The International Centre for Settlement of Investment Disputes (ICSID), one of the five organisations of the World Bank Group, has announced a 700-page ruling against Pakistan in the Reko Diq case. The ICSID awarded a $4.08bn penalty and $1.87bn in interest.
The management of the Tethyan Copper Company (TCC) had claimed $11.43bn in damages. The company had filed claims for international arbitration before the ICSID in 2012 after the Balochistan government rejected a leasing request from the company.
Reko Diq mine is famous because of its vast gold and copper reserves and is believed to have the world’s fifth largest gold deposit. Reko Diq, which means sandy peak in the Balochi language, is a small town in Chagai district in Balochistan. It is located in a desert area, 70km north-west of Naukundi, close to the border with Iran and Afghanistan. The area is located in the Tethyan belt that stretches all the way from Turkey and Iran into Pakistan.
Progress on the Reko Diq project came to a standstill in November 2011, when the government of Balochistan summarily rejected the application by the TCC’s local operating subsidiary for a mining lease in respect of Reko Diq.
The TCC was of the view that under the Chagai Hills Joint Venture Agreement (CHEJWA) between the company and the Balochistan government, as well as under the Balochistan Mineral Rules 2002, the TCC Pakistan was legally entitled to the mining lease subject only to ‘routine’ government requirements.
To protect its legal rights, in November 2011 the TCC commenced international arbitration proceedings at two forums: one against the Pakistan government with the International Centre for Settlement of Investment Disputes, asserting breaches of the Bilateral Investment Treaty between Australia (where the TCC is incorporated) and Pakistan, and another against the Balochistan government with the International Chamber of Commerce, asserting breaches of the CHEJVA.

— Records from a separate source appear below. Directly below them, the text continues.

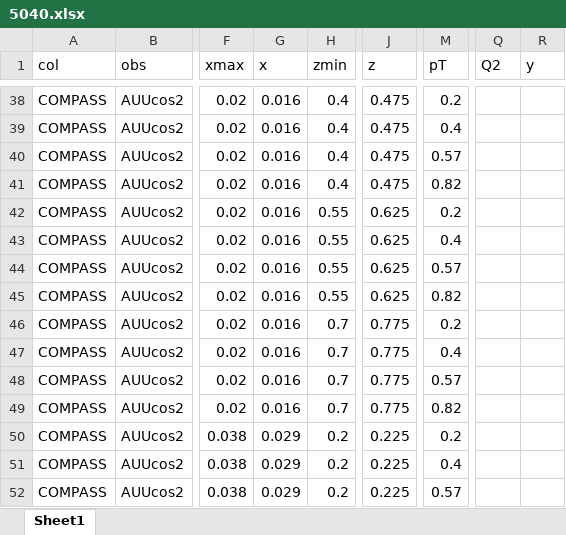
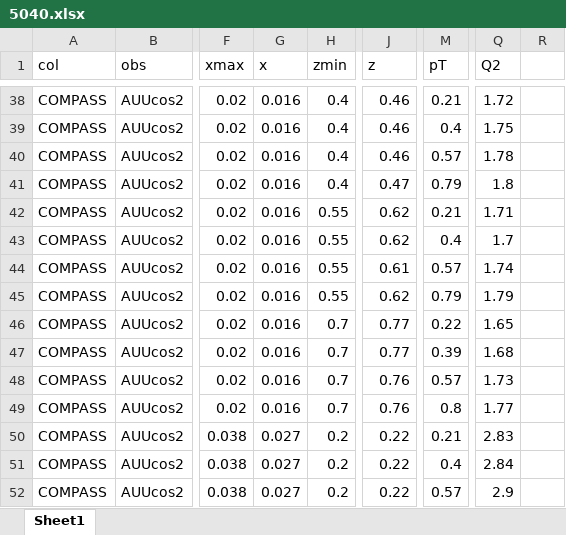
Before and after one commit to jc014/jam3d-1, an Excel workbook: database/sidis/expdata/5040.xlsx, sheet Sheet1, drawn as a sheet; only a part is shown, gaps mark what is left out; values as stored, in another font and other column widths than the file's, no borders; the diff covers the shown part only; the diff names each change by its address in the sheet, - before the commit and + after, or states it on an @@ line.

```diff
--- a/database/sidis/expdata/5040.xlsx (sheet Sheet1)
+++ b/database/sidis/expdata/5040.xlsx (sheet Sheet1)
-R1: y
+R1: (empty)
-J38:J40 (z): 0.475
+J38:J40 (z): 0.46
-M38 (pT): 0.2
+M38 (pT): 0.21
-Q38 (Q2): (empty)
+Q38 (Q2): 1.72
-Q39 (Q2): (empty)
+Q39 (Q2): 1.75
-Q40 (Q2): (empty)
+Q40 (Q2): 1.78
-J41 (z): 0.475
+J41 (z): 0.47
-M41 (pT): 0.82
+M41 (pT): 0.79
-Q41 (Q2): (empty)
+Q41 (Q2): 1.8
-J42:J43 (z): 0.625
+J42:J43 (z): 0.62
-M42 (pT): 0.2
+M42 (pT): 0.21
-Q42 (Q2): (empty)
+Q42 (Q2): 1.71
-Q43 (Q2): (empty)
+Q43 (Q2): 1.7
-J44 (z): 0.625
+J44 (z): 0.61
-Q44 (Q2): (empty)
+Q44 (Q2): 1.74
-J45 (z): 0.625
+J45 (z): 0.62
-M45 (pT): 0.82
+M45 (pT): 0.79
-Q45 (Q2): (empty)
+Q45 (Q2): 1.79
-J46:J47 (z): 0.775
+J46:J47 (z): 0.77
-M46 (pT): 0.2
+M46 (pT): 0.22
-Q46 (Q2): (empty)
+Q46 (Q2): 1.65
-M47 (pT): 0.4
+M47 (pT): 0.39
-Q47 (Q2): (empty)
+Q47 (Q2): 1.68
-J48:J49 (z): 0.775
+J48:J49 (z): 0.76
-Q48 (Q2): (empty)
+Q48 (Q2): 1.73
-M49 (pT): 0.82
+M49 (pT): 0.8
-Q49 (Q2): (empty)
+Q49 (Q2): 1.77
-G50:G52 (x): 0.029
+G50:G52 (x): 0.027
-J50:J52 (z): 0.225
+J50:J52 (z): 0.22
-M50 (pT): 0.2
+M50 (pT): 0.21
-Q50 (Q2): (empty)
+Q50 (Q2): 2.83
-Q51 (Q2): (empty)
+Q51 (Q2): 2.84
-Q52 (Q2): (empty)
+Q52 (Q2): 2.9
```
Also changed, not shown: 260 edited cells elsewhere in this sheet, formulas that keep their value, database/sidis/expdata/5041.xlsx.
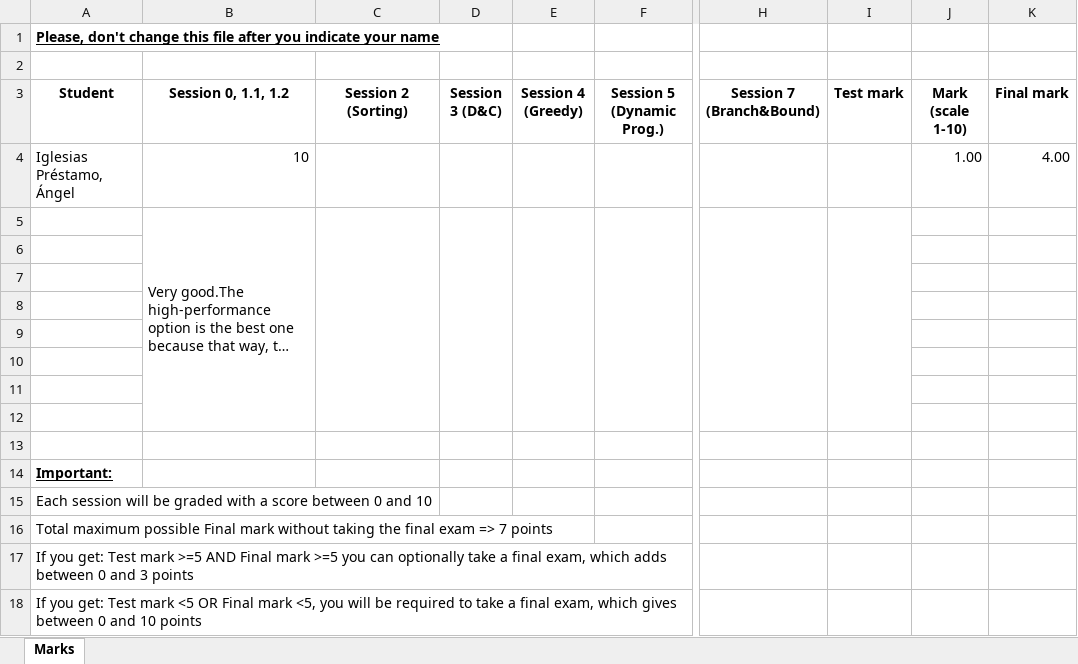
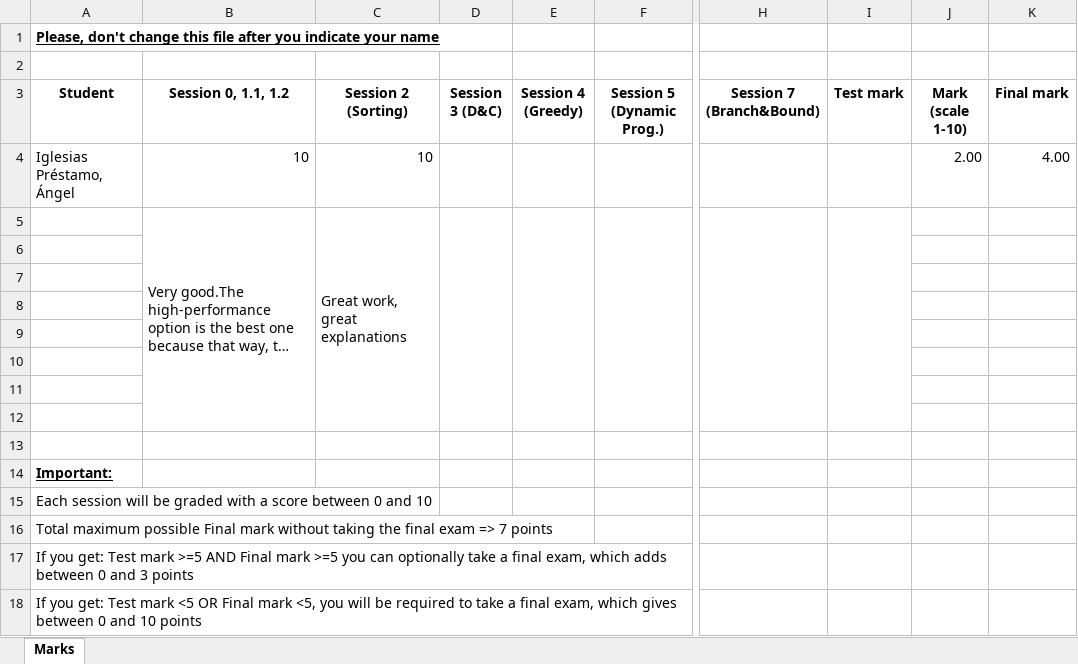
Before and after one commit to angelip2303/algorithmicsIglesiasPrestamoAngelUO270534, an Excel workbook: Marks.xlsx, sheet Marks, drawn as a sheet; only a part is shown, gaps mark what is left out; long unchanged cells end in …; values as stored, in another font and other column widths than the file's, no borders; table styles not drawn; the diff names each change by its address in the sheet, - before the commit and + after, or states it on an @@ line.

Commit message:
Session 2

```diff
--- a/Marks.xlsx (sheet Marks)
+++ b/Marks.xlsx (sheet Marks)
-C4 (Session 2 (Sorting)): (empty)
+C4 (Session 2 (Sorting)): 10
-J4 (Mark (scale 1-10)): 1.00
+J4 (Mark (scale 1-10)): 2.00
-C5 (Session 2 (Sorting)): (empty)
+C5 (Session 2 (Sorting)): Great work, great explanations
```
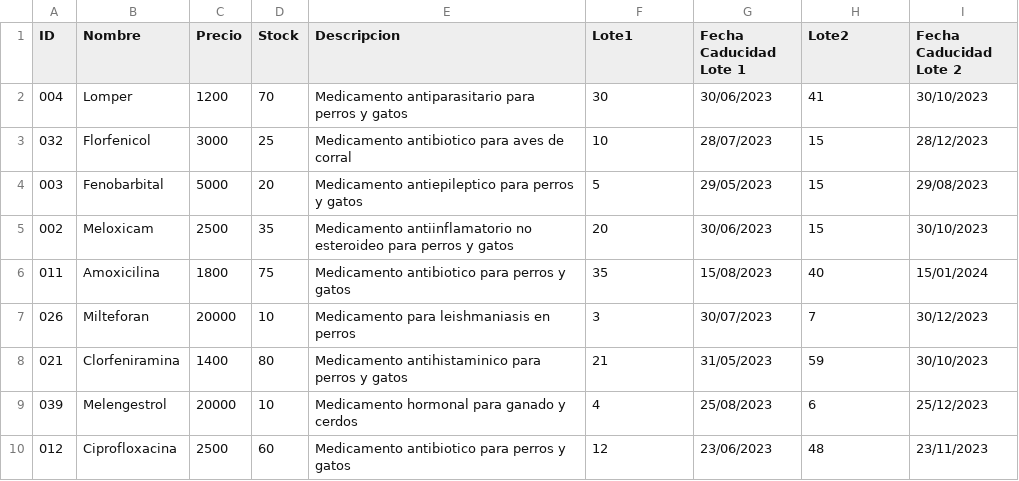
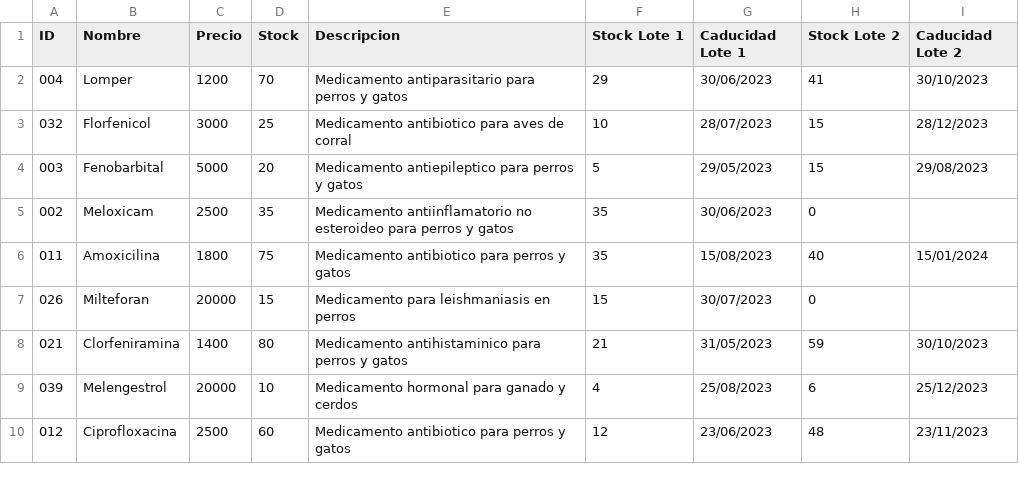
Before and after one commit to IRkwu/Equipo3-Farmacia, a CSV file: ArchivosCSV/Medicamentos.csv, drawn as a sheet; only a part is shown; the diff covers the shown part only.

```diff
--- a/ArchivosCSV/Medicamentos.csv
+++ b/ArchivosCSV/Medicamentos.csv
@@ -1,8 +1,8 @@
-ID,Nombre,Precio,Stock,Descripcion,Lote1,Fecha Caducidad Lote 1,Lote2,Fecha Caducidad Lote 2
-004,Lomper,1200,70,Medicamento antiparasitario para perros y gatos,30,30/06/2023,41,30/10/2023
+ID,Nombre,Precio,Stock,Descripcion,Stock Lote 1,Caducidad Lote 1,Stock Lote 2,Caducidad Lote 2
+004,Lomper,1200,70,Medicamento antiparasitario para perros y gatos,29,30/06/2023,41,30/10/2023
 032,Florfenicol,3000,25,Medicamento antibiotico para aves de corral,10,28/07/2023,15,28/12/2023
 003,Fenobarbital,5000,20,Medicamento antiepileptico para perros y gatos,5,29/05/2023,15,29/08/2023
-002,Meloxicam,2500,35,Medicamento antiinflamatorio no esteroideo para perros y gatos,20,30/06/2023,15,30/10/2023
+002,Meloxicam,2500,35,Medicamento antiinflamatorio no esteroideo para perros y gatos,35,30/06/2023,0,
 011,Amoxicilina,1800,75,Medicamento antibiotico para perros y gatos,35,15/08/2023,40,15/01/2024
-026,Milteforan,20000,10,Medicamento para leishmaniasis en perros,3,30/07/2023,7,30/12/2023
+026,Milteforan,20000,15,Medicamento para leishmaniasis en perros,15,30/07/2023,0,
 021,Clorfeniramina,1400,80,Medicamento antihistaminico para perros y gatos,21,31/05/2023,59,30/10/2023
```
Also changed, not shown: 21 edited cells elsewhere in this file, 5 other files.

Tethyan board chair William Hayes said in a statement the company was still “willing to strike a deal with Pakistan,” but added that “it would continue protecting its commercial and legal interests until the dispute was over.”